Instagram just released a small update that will make a huge difference if you're active on the photo sharing app: threaded comment replies.
Venus Optics has announced the price and delivery date of the second lens to join its Zero-D line up: the 15mm F2 for Sony’s E mount. A lens they've dubbed, "the world's fastest 15mm rectilinear lens for full-frame."
Cinnac is a new social network for photographers that will help you separate your good photos from your great ones through a Tinder-like community-based rating system.
The Canon EF 35mm F2 IS USM is an understated jewel of a lens, and one that we've enjoyed on a variety of cameras since its release almost five years ago. Its relatively small size and image stabilization make it a versatile tool for a variety of photography - check out our sample gallery.
You don't need a fancy studio or tons of gear to capture the kind of classic product photography you see in magazines. In this video, Dustin Dolby shows you how to do it with just a couple of speedlights and some know-how.
The life-logging camera is trying to make a comeback.

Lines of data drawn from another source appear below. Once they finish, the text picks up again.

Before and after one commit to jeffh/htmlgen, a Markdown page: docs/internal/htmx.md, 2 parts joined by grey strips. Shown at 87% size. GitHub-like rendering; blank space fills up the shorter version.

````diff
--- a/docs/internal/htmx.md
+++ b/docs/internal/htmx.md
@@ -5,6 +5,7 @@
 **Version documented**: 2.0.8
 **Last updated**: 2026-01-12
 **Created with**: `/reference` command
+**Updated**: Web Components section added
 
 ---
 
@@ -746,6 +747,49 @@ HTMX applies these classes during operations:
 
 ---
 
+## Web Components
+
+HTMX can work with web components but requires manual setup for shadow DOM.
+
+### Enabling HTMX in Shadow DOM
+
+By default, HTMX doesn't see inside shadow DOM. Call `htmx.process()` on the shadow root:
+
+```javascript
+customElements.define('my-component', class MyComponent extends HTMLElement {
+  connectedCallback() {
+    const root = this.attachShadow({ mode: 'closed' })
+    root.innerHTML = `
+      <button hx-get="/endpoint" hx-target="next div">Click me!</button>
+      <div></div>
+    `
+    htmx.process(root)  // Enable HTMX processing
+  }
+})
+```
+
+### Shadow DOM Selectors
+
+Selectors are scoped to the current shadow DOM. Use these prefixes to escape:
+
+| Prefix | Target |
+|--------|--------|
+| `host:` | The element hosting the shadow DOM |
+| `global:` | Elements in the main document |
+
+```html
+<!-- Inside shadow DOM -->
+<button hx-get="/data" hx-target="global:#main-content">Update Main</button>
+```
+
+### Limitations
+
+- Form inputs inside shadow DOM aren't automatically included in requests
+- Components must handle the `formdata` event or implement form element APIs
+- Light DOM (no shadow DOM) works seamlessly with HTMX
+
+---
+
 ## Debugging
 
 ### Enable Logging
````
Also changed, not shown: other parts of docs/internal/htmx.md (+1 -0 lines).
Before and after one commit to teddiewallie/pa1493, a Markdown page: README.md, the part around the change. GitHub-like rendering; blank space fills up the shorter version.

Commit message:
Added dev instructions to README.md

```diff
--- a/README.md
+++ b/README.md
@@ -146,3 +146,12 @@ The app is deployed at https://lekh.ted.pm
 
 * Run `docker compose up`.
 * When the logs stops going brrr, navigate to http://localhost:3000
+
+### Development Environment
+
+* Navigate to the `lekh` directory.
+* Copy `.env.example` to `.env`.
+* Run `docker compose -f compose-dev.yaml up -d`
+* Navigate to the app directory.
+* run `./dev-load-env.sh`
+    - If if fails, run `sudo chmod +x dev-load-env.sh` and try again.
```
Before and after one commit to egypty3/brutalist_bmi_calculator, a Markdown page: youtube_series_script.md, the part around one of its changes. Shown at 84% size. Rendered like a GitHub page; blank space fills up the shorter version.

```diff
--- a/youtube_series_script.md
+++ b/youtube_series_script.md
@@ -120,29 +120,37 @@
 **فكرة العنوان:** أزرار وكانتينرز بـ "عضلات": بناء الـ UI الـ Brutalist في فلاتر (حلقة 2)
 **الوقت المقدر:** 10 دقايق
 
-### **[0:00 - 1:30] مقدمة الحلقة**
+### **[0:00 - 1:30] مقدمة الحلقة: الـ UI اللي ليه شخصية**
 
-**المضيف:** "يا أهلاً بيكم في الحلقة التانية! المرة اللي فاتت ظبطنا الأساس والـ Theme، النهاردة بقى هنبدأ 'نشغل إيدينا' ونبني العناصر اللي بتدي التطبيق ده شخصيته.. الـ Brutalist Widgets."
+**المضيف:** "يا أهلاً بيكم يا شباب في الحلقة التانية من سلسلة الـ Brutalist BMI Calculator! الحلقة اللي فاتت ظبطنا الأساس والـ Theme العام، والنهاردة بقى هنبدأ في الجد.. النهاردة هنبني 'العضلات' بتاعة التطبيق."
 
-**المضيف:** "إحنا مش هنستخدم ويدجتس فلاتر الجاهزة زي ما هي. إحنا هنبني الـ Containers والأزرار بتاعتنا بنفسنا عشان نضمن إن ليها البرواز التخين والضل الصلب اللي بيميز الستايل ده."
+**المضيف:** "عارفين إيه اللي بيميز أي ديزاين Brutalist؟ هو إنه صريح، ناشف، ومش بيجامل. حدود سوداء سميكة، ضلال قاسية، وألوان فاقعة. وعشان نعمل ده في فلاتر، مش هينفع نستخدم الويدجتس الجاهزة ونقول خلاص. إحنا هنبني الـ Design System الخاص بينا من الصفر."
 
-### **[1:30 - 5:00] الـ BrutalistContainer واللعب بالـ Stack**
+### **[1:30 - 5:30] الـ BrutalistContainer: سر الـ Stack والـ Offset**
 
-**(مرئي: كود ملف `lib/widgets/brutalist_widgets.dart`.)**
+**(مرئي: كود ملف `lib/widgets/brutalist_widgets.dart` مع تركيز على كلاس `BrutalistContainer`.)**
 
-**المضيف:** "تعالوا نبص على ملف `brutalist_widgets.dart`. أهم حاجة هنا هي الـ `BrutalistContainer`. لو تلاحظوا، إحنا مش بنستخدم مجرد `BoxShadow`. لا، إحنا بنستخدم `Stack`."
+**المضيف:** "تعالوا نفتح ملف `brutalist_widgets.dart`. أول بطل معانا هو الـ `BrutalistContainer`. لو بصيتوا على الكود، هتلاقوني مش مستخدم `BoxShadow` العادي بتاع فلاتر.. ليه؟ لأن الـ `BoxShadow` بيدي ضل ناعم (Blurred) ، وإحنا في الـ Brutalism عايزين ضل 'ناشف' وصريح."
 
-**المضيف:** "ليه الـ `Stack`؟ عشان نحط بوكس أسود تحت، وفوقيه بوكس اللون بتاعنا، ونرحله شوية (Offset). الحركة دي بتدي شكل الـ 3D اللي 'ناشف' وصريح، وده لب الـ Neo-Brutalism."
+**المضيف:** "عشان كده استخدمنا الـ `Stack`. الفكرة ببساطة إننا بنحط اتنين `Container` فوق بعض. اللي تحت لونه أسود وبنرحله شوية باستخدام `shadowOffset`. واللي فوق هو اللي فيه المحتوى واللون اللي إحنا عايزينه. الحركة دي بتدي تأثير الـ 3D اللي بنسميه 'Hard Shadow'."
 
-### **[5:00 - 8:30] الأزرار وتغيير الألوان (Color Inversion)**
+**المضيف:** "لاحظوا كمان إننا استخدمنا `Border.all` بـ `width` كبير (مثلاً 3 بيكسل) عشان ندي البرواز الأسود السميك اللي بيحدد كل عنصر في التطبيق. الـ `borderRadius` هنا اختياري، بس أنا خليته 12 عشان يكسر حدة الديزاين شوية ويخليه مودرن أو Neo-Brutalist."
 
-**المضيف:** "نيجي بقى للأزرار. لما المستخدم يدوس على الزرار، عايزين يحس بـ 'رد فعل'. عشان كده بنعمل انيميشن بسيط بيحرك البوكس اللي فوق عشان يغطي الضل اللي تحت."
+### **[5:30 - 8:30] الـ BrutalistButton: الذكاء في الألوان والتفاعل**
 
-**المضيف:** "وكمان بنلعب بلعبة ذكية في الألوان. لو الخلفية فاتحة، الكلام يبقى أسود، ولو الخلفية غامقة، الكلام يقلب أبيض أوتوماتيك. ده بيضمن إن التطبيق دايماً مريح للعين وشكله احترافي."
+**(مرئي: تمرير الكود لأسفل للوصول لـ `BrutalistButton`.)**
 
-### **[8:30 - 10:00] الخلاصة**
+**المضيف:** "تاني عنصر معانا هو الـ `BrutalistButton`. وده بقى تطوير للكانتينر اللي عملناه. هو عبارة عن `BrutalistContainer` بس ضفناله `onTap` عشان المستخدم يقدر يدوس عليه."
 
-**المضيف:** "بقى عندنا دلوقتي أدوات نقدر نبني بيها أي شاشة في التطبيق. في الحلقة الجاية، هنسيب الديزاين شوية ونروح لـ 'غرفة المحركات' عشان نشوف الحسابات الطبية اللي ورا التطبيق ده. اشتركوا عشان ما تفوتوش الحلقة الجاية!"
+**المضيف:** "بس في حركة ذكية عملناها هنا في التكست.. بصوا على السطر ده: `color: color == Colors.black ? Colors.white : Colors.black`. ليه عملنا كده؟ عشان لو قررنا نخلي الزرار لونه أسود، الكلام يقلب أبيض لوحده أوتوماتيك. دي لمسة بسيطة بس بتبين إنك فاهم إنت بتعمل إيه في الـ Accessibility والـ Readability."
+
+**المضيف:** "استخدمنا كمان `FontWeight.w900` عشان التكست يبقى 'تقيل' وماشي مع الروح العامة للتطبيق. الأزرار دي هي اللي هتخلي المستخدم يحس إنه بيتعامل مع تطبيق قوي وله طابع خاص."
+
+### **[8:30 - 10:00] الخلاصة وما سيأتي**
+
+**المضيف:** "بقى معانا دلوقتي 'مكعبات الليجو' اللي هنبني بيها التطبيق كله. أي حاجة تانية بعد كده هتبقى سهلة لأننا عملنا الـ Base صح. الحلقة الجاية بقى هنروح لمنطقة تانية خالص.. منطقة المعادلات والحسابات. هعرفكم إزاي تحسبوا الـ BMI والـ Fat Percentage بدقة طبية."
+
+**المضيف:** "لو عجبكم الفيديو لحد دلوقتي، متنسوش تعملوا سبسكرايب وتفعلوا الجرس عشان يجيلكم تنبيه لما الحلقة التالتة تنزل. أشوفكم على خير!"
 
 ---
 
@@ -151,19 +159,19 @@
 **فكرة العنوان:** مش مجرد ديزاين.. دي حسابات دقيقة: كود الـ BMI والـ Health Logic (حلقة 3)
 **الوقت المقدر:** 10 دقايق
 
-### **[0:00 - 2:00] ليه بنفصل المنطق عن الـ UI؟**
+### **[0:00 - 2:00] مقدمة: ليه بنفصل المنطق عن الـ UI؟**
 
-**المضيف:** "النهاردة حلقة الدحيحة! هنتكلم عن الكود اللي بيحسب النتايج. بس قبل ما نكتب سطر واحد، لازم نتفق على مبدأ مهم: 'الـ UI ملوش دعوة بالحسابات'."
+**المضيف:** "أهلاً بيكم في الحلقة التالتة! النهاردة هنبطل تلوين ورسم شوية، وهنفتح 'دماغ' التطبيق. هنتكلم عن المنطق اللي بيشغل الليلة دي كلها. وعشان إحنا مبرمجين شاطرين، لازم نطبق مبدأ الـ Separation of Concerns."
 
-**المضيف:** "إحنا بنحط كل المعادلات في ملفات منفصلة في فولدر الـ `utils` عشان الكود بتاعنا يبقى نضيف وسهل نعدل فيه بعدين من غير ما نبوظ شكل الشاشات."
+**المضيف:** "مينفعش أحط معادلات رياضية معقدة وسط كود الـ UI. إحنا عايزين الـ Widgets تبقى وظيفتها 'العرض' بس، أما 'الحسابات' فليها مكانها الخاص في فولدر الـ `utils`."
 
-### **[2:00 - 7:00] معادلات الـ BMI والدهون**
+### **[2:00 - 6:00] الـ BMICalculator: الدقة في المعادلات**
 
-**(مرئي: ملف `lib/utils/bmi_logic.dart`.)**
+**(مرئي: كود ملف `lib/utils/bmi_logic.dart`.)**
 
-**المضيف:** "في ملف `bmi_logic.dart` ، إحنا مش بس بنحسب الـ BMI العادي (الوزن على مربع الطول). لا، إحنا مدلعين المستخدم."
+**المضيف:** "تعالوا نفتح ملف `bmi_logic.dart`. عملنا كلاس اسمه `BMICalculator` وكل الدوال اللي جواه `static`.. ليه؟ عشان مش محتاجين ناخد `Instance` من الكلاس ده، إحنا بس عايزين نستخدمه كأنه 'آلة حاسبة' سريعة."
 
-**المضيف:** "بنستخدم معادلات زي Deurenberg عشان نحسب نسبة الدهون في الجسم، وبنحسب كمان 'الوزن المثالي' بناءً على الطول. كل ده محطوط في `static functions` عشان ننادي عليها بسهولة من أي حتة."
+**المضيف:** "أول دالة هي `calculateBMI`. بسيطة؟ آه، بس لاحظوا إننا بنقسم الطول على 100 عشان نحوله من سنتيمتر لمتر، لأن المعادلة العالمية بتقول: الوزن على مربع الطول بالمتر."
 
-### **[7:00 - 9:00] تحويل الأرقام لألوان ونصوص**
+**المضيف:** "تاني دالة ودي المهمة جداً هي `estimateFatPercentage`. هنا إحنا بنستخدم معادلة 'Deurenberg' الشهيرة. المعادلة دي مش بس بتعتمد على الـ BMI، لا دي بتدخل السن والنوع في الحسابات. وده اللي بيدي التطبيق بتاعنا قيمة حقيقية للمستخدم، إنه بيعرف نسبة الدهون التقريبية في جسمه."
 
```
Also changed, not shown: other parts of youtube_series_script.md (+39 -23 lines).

Say hello to FrontRow, a live-streaming enabled life-logging camera from Ubiquiti that hangs on a necklace like a pendant.